Screenshot and code edit data:
┌──
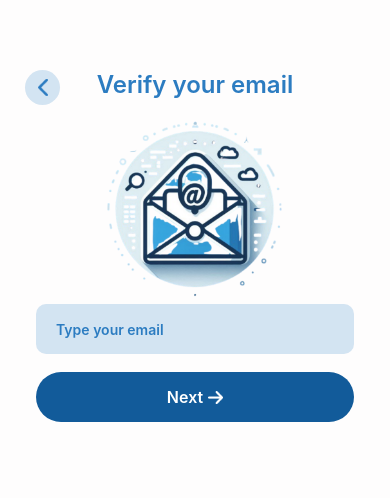
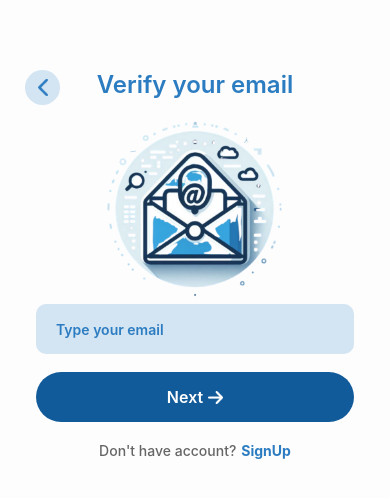
Before and after one commit to hoangphuc38/Buddy_Bound, a React Native app: screen /ForgetPass in a window 390 px wide. Shown: the top 498 px of the page. Built offline with nearby package versions, Linux system fonts and the light colour scheme.

Commit message:
Add SignUp Option in Forget Pass

```diff
--- a/src/screens/ForgetPassScreen.tsx
+++ b/src/screens/ForgetPassScreen.tsx
@@ -110,9 +110,9 @@ const ForgetPassScreen = ({navigation}: ForgetPassScreenProps) => {
             {currentData.showPrevious && (
               <TouchableOpacity style={styles.btnPrev} onPress={handlePrevious}>
                 <View style={styles.btnContent}>
-                <View style={{height: 14, width: 15}}>
-                  <Image source={preIcon} style={styles.img} />
-                </View>
+                  <View style={{height: 14, width: 15}}>
+                    <Image source={preIcon} style={styles.img} />
+                  </View>
                   <Text style={styles.btnText}>Previous</Text>
                 </View>
               </TouchableOpacity>
@@ -123,11 +123,22 @@ const ForgetPassScreen = ({navigation}: ForgetPassScreenProps) => {
                   {currentData.showDone ? 'Done' : 'Next'}
                 </Text>
                 <View style={{height: 14, width: 15}}>
-                  <Image source={currentData.showDone ? checkIcon : nextIcon} style={styles.img} />
+                  <Image
+                    source={currentData.showDone ? checkIcon : nextIcon}
+                    style={styles.img}
+                  />
                 </View>
               </View>
             </TouchableOpacity>
           </View>
+        </View>
+        <View style={{flexDirection: 'row', gap: 5, marginTop: 20}}>
+          <Text style={{color: 'rgba(0, 0, 0, 0.6)', fontWeight: 500}}>
+            Don't have account?
+          </Text>
+          <TouchableOpacity>
+            <Text style={{color: '#2C7CC1', fontWeight: 700}}>SignUp</Text>
+          </TouchableOpacity>
         </View>
       </View>
     </SafeAreaView>
@@ -189,7 +200,7 @@ const styles = StyleSheet.create({
     borderRadius: 30,
     alignItems: 'center',
     justifyContent: 'center',
-    flex: 1
+    flex: 1,
   },
   btnPrev: {
     flex: 1,
```
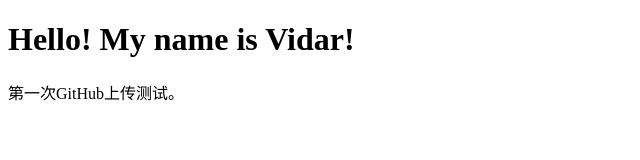
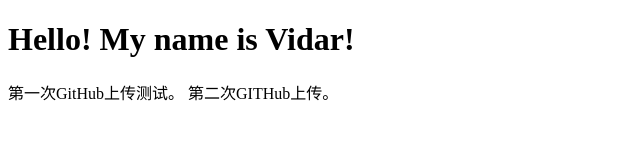
Before and after one commit to Vidar007/myhtml, a plain HTML site: page index.html in a window 1280 px wide. Shown: the whole page, without its empty margins (0-640 px from the left). Drawn offline with Linux system fonts and the light colour scheme.

Commit message:
第二次GITHub上传

```diff
--- a/index.html
+++ b/index.html
@@ -6,5 +6,6 @@
 <body>
  <h1>Hello! My name is Vidar!</h1>
  第一次GitHub上传测试。
+ 第二次GITHub上传。
 </body>
 </html>
```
└──
**What is required**
Please write out all the data word for word, but keep every picture out.

**Exercise result**
Before and after one commit to hoangphuc38/Buddy_Bound, a React Native app: screen /ForgetPass in a window 390 px wide. Shown: the top 498 px of the page. Built offline with nearby package versions, Linux system fonts and the light colour scheme.

Commit message:
Add SignUp Option in Forget Pass

```diff
--- a/src/screens/ForgetPassScreen.tsx
+++ b/src/screens/ForgetPassScreen.tsx
@@ -110,9 +110,9 @@ const ForgetPassScreen = ({navigation}: ForgetPassScreenProps) => {
             {currentData.showPrevious && (
               <TouchableOpacity style={styles.btnPrev} onPress={handlePrevious}>
                 <View style={styles.btnContent}>
-                <View style={{height: 14, width: 15}}>
-                  <Image source={preIcon} style={styles.img} />
-                </View>
+                  <View style={{height: 14, width: 15}}>
+                    <Image source={preIcon} style={styles.img} />
+                  </View>
                   <Text style={styles.btnText}>Previous</Text>
                 </View>
               </TouchableOpacity>
@@ -123,11 +123,22 @@ const ForgetPassScreen = ({navigation}: ForgetPassScreenProps) => {
                   {currentData.showDone ? 'Done' : 'Next'}
                 </Text>
                 <View style={{height: 14, width: 15}}>
-                  <Image source={currentData.showDone ? checkIcon : nextIcon} style={styles.img} />
+                  <Image
+                    source={currentData.showDone ? checkIcon : nextIcon}
+                    style={styles.img}
+                  />
                 </View>
               </View>
             </TouchableOpacity>
           </View>
+        </View>
+        <View style={{flexDirection: 'row', gap: 5, marginTop: 20}}>
+          <Text style={{color: 'rgba(0, 0, 0, 0.6)', fontWeight: 500}}>
+            Don't have account?
+          </Text>
+          <TouchableOpacity>
+            <Text style={{color: '#2C7CC1', fontWeight: 700}}>SignUp</Text>
+          </TouchableOpacity>
         </View>
       </View>
     </SafeAreaView>
@@ -189,7 +200,7 @@ const styles = StyleSheet.create({
     borderRadius: 30,
     alignItems: 'center',
     justifyContent: 'center',
-    flex: 1
+    flex: 1,
   },
   btnPrev: {
     flex: 1,
```
Before and after one commit to Vidar007/myhtml, a plain HTML site: page index.html in a window 1280 px wide. Shown: the whole page, without its empty margins (0-640 px from the left). Drawn offline with Linux system fonts and the light colour scheme.

Commit message:
第二次GITHub上传

```diff
--- a/index.html
+++ b/index.html
@@ -6,5 +6,6 @@
 <body>
  <h1>Hello! My name is Vidar!</h1>
  第一次GitHub上传测试。
+ 第二次GITHub上传。
 </body>
 </html>
```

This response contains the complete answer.